* **WORK INSTRUCTIONS**
Scan the entries below and return each line that contains "Priority".

Edit tracking data
--- START ---

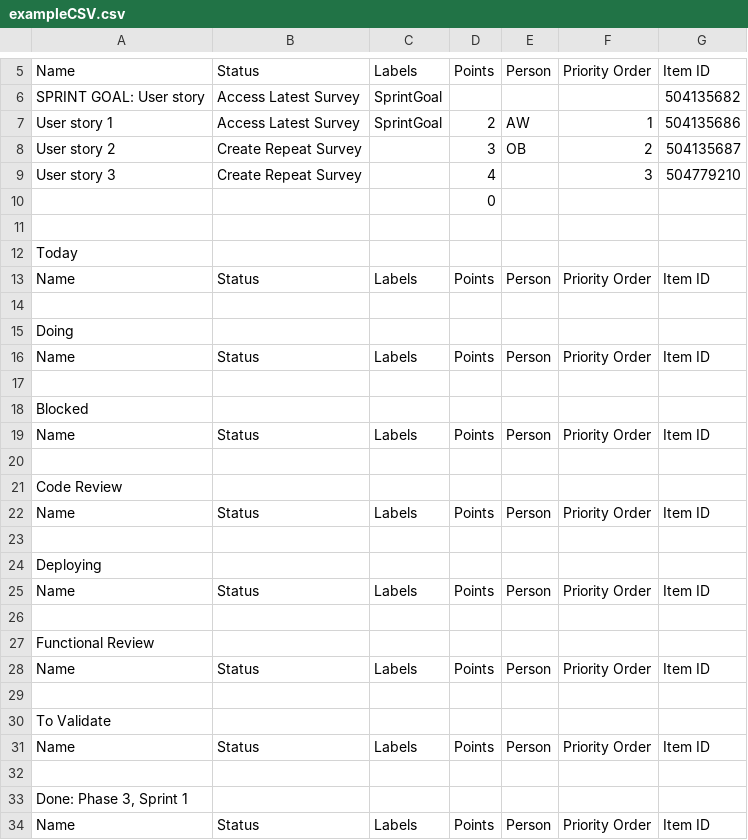
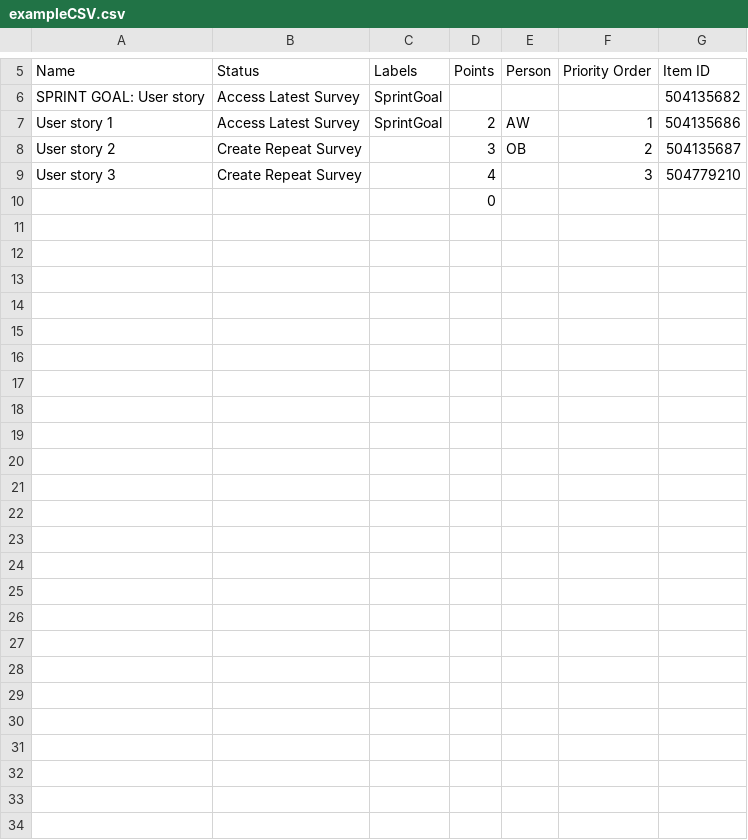
Before and after one commit to omarb147/dependencyGraphV2, a CSV file: data/exampleCSV.csv, drawn as a sheet; only a part is shown, gaps mark what is left out; the diff names each change by its address in the sheet, - before the commit and + after, or states it on an @@ line.

```diff
--- a/data/exampleCSV.csv
+++ b/data/exampleCSV.csv
-row 11: (empty)
-row 12: Today
-row 13: Name | Status | Labels | Points | Person | Priority Order | Item ID
-row 14: (empty)
-row 15: Doing
-row 16: Name | Status | Labels | Points | Person | Priority Order | Item ID
-row 17: (empty)
-row 18: Blocked
-row 19: Name | Status | Labels | Points | Person | Priority Order | Item ID
-row 20: (empty)
-row 21: Code Review
-row 22: Name | Status | Labels | Points | Person | Priority Order | Item ID
-row 23: (empty)
-row 24: Deploying
-row 25: Name | Status | Labels | Points | Person | Priority Order | Item ID
-row 26: (empty)
-row 27: Functional Review
-row 28: Name | Status | Labels | Points | Person | Priority Order | Item ID
-row 29: (empty)
-row 30: To Validate
-row 31: Name | Status | Labels | Points | Person | Priority Order | Item ID
-row 32: (empty)
-row 33: Done: Phase 3, Sprint 1
-row 34: Name | Status | Labels | Points | Person | Priority Order | Item ID
```
Also changed, not shown: 4 other files.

--- END ---

* **YOUR SOLUTION**
-row 13: Name | Status | Labels | Points | Person | Priority Order | Item ID
-row 16: Name | Status | Labels | Points | Person | Priority Order | Item ID
-row 19: Name | Status | Labels | Points | Person | Priority Order | Item ID
-row 22: Name | Status | Labels | Points | Person | Priority Order | Item ID
-row 25: Name | Status | Labels | Points | Person | Priority Order | Item ID
-row 28: Name | Status | Labels | Points | Person | Priority Order | Item ID
-row 31: Name | Status | Labels | Points | Person | Priority Order | Item ID
-row 34: Name | Status | Labels | Points | Person | Priority Order | Item ID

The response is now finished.